> **Exercise directions**:
From the entries below, list each line with "drawer".

> **Supplied information**:
═══
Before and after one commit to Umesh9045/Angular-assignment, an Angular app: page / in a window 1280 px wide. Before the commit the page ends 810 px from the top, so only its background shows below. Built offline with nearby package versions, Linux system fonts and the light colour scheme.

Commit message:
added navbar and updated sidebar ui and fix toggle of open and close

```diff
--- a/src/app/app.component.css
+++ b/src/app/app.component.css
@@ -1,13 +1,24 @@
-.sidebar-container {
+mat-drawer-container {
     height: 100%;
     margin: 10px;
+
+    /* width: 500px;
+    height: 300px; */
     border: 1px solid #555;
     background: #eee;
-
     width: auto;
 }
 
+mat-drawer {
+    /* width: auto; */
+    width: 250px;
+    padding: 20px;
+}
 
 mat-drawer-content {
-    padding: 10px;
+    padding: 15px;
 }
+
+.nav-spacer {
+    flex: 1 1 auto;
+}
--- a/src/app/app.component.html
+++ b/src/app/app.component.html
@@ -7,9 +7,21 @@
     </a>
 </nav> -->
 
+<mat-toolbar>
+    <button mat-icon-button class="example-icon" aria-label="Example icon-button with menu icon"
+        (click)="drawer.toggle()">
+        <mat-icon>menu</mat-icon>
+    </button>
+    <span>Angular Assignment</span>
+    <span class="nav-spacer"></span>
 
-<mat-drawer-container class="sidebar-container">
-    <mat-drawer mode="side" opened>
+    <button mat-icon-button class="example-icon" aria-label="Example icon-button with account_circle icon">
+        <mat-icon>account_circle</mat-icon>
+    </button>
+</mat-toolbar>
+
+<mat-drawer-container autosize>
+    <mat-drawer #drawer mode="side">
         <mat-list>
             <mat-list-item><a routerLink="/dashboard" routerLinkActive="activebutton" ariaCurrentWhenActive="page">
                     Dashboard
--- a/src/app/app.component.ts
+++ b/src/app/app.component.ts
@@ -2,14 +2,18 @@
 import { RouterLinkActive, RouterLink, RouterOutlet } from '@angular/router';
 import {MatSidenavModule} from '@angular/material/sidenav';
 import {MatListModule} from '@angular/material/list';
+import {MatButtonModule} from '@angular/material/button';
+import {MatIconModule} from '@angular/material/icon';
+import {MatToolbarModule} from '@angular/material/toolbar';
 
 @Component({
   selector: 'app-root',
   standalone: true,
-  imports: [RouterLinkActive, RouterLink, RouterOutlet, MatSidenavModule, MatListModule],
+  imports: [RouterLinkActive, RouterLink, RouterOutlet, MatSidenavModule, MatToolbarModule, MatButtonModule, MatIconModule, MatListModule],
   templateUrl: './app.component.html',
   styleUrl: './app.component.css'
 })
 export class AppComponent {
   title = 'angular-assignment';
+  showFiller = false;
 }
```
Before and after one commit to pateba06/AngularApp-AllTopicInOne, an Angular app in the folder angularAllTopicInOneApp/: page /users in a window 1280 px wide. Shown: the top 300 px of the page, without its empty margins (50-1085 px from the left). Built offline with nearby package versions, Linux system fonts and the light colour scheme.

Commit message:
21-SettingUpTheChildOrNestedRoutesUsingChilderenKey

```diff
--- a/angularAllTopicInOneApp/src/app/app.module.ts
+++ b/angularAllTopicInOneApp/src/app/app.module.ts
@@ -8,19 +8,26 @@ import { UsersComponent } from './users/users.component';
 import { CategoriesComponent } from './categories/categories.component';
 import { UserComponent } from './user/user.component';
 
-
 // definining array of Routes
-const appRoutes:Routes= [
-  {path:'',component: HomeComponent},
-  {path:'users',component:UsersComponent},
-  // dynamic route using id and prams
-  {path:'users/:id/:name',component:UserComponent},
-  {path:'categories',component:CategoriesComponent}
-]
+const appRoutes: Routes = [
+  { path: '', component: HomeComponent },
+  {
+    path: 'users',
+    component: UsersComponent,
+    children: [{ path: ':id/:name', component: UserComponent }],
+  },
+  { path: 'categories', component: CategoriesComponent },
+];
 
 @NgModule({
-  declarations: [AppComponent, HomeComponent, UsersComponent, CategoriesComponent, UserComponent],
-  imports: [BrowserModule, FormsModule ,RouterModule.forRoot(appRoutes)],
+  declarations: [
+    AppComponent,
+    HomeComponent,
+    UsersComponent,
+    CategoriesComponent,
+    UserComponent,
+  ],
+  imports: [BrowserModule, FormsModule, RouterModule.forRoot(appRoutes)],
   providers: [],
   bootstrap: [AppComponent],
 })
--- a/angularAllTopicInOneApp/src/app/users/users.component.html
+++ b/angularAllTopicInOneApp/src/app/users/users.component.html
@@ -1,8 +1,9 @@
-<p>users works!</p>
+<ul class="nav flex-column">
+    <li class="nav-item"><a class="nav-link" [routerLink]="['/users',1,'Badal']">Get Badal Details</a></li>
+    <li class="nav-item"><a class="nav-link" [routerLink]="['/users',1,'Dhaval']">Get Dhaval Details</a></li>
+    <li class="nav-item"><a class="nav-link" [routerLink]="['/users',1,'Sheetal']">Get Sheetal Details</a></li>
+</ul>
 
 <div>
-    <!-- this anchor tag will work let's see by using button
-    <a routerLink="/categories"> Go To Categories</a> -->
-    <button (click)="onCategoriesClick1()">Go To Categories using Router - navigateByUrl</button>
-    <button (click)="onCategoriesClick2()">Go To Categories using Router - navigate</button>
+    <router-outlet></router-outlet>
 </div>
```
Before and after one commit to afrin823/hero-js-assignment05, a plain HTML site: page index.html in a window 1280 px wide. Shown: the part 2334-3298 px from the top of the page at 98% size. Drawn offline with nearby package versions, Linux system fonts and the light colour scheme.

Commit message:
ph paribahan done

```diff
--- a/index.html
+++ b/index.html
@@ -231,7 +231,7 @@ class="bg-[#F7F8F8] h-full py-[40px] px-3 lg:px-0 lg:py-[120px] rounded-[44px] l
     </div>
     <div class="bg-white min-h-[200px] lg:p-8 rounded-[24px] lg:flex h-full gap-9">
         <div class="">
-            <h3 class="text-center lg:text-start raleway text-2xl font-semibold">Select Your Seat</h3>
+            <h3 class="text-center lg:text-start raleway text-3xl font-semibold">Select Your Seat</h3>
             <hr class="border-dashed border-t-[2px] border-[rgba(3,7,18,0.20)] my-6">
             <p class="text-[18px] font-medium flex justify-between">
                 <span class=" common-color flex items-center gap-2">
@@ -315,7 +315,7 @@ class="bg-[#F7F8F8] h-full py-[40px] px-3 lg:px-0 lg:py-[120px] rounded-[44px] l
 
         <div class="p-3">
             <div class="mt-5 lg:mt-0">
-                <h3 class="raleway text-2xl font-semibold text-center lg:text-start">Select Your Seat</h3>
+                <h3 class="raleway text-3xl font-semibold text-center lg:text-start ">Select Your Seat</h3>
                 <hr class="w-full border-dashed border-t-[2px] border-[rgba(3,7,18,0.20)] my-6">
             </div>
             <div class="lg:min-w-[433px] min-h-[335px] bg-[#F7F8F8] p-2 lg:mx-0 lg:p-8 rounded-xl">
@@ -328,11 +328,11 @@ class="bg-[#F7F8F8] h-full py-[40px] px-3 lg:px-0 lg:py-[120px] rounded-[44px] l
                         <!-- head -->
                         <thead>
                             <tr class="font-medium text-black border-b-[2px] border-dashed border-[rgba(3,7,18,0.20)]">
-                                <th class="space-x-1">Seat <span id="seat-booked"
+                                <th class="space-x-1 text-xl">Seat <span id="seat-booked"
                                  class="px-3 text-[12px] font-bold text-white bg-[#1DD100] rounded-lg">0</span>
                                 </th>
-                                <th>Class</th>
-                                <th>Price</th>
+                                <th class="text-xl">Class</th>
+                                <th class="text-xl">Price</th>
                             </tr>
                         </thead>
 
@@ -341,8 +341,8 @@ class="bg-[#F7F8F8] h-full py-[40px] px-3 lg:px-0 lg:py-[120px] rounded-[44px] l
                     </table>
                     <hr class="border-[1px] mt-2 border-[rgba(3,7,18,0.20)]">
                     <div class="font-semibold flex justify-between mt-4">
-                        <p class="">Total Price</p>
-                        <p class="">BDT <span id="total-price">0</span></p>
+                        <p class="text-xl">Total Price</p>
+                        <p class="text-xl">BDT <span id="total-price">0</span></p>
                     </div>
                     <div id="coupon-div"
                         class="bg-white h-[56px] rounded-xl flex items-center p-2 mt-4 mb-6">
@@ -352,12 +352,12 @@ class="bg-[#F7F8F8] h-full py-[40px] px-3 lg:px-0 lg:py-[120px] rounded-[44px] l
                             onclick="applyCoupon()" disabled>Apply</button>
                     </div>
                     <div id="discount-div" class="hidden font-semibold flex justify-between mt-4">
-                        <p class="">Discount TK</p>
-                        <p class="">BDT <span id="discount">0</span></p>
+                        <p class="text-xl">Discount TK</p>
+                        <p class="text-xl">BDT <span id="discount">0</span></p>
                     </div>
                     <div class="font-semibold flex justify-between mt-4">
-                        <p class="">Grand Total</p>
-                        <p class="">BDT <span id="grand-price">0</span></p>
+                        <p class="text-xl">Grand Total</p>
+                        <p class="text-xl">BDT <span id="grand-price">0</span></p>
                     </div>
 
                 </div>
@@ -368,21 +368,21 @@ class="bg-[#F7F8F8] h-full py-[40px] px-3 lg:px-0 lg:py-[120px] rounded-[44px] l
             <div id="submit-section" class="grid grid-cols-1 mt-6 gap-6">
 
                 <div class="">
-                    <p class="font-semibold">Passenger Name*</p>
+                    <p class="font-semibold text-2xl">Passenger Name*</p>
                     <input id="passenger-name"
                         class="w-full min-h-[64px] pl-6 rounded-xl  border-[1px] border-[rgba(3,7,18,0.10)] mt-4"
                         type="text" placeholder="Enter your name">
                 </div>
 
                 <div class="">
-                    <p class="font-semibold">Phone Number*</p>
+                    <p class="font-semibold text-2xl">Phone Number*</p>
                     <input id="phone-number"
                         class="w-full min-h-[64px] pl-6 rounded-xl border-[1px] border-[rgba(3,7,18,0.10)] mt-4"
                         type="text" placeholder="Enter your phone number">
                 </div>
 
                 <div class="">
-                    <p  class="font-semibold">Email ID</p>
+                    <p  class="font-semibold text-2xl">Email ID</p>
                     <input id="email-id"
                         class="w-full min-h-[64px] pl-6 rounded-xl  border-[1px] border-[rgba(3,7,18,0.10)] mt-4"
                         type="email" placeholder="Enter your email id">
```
═══
> **Written response**:
+mat-drawer-container {
+mat-drawer {
 mat-drawer-content {
+        (click)="drawer.toggle()">
-<mat-drawer-container class="sidebar-container">
-    <mat-drawer mode="side" opened>
+<mat-drawer-container autosize>
+    <mat-drawer #drawer mode="side">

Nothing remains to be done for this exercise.